Robert King Carter's Correspondence and Diary

   A Collection Transcribed
        and Digitized
   by Edmund Berkeley, Jr.

List of Letters | About This Collection

Electronic Text Center , University of Virginia Library


Letter from Robert Carter to Richard Oswald and Company, August 11, 1729

     Robert Carter writes to Glasgow mechants Richard Oswald and Company, August 11, 1729, to cover a bill of lading (not present) for tobacco belonging to his son John shipped on one of the company's vessels.

Letter from Robert Carter to Richard Oswald and Company, August 11, 1729

-1 -

Rappa[hannock, Lancaster County, Virginia]     
Augst 11th. 1729

Mr. Richd. Oswald & Compa


     This Serves only to enclose a bill of lading
for 12 hogsheads of Tobo on board the Martha Capt Dunlop
belonging to the Secretary to whom You Are to Accot for them
I am

              Gent --
                  your most Humble Servt:


Source copy consulted: Robert Carter Letter Book, 1727 April 13-1728 July 23, Carter Family Papers, Virginia Historical Society, Richmond.

Robert Carter generally used a return address of "Rappahannock" for the river on which he lived rather than "Corotoman," the name of his home, on his correspondence, especially to merchants abroad. The county and colony have been added for clarity to the heading on the draft.

[1] Richard Oswald (1687-1766) was a prominent Glasgow merchant who was "involved in West Indies and Madeira trade as well as tobacco importation." In partnership with his brother Alexander, the firm owned three ships (the Martha, the Amity, and the Speedwell ) of the 41 sailing from Glasgow in 1735. ( Devine, T.M. The Tobacco Lords: A Study of the Tobacco Merchants of Glasgow and their Trading Activites c. 1740-90. [Edinburgh: John Donald Publishers Ltd]. p. 183; and "The Old Country Houses of the Old Glasgow Gentry: LXXXVII: Scotstoun." )

[2] A bill of lading is "an official detailed receipt given by the master of a merchant vessel to the person consigning the goods, by which he makes himself responsible for their safe delivery to the consignee.
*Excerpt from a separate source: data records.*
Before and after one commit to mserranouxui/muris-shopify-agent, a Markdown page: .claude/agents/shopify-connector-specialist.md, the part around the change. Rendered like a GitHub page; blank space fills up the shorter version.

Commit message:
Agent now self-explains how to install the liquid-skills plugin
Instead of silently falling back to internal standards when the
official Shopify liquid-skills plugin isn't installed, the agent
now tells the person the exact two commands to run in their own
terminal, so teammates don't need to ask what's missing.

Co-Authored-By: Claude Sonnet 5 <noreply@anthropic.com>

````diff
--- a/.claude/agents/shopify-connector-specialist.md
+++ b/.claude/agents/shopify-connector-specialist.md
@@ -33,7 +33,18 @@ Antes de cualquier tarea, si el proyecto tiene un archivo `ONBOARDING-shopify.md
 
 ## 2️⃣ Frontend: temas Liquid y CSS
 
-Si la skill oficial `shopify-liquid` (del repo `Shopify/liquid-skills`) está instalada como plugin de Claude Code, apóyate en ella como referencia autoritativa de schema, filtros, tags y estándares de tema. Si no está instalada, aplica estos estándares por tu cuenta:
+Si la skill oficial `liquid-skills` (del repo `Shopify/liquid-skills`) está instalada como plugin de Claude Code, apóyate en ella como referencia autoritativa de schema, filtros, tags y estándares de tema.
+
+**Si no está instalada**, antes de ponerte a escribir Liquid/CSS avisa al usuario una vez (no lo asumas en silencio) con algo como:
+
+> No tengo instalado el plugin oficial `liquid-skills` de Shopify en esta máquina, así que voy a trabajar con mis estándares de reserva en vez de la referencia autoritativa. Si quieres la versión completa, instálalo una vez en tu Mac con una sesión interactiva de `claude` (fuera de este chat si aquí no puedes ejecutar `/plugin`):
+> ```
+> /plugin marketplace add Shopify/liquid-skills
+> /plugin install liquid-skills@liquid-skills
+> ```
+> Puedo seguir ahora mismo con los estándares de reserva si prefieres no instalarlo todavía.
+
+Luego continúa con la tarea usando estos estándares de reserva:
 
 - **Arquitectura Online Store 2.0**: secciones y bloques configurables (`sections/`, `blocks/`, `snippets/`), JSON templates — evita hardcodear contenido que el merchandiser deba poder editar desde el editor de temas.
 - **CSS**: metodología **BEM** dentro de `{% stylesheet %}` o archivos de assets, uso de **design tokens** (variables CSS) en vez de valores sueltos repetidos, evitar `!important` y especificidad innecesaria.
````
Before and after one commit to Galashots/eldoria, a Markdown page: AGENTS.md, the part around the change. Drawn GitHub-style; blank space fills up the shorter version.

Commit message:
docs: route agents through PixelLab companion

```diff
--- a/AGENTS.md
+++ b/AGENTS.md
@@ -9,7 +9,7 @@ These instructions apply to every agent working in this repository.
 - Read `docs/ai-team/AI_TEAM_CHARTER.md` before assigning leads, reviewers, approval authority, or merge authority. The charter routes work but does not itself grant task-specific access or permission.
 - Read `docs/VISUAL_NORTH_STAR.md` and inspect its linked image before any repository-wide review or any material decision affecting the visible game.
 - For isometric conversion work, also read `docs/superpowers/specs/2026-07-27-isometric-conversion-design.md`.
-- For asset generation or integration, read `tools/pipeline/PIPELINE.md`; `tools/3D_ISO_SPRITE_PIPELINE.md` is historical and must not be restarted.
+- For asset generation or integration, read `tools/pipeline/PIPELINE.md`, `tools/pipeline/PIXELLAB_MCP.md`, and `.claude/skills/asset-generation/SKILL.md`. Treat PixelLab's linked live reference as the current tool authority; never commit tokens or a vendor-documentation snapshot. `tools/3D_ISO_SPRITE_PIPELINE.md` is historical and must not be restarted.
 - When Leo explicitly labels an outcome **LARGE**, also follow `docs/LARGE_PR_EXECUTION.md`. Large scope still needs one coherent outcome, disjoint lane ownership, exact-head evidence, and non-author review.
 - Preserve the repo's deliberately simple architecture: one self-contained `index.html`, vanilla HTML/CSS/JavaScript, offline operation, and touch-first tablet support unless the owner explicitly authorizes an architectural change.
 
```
This document, being the legal proof of ownership of the goods, is often deposited with a creditor as security for money advanced." ( Oxford English Dictionary Online . Oxford University Press. )

This text, originally posted in 2005, was revised April 28, 2015, to add footnotes and strengthen the modern language version text.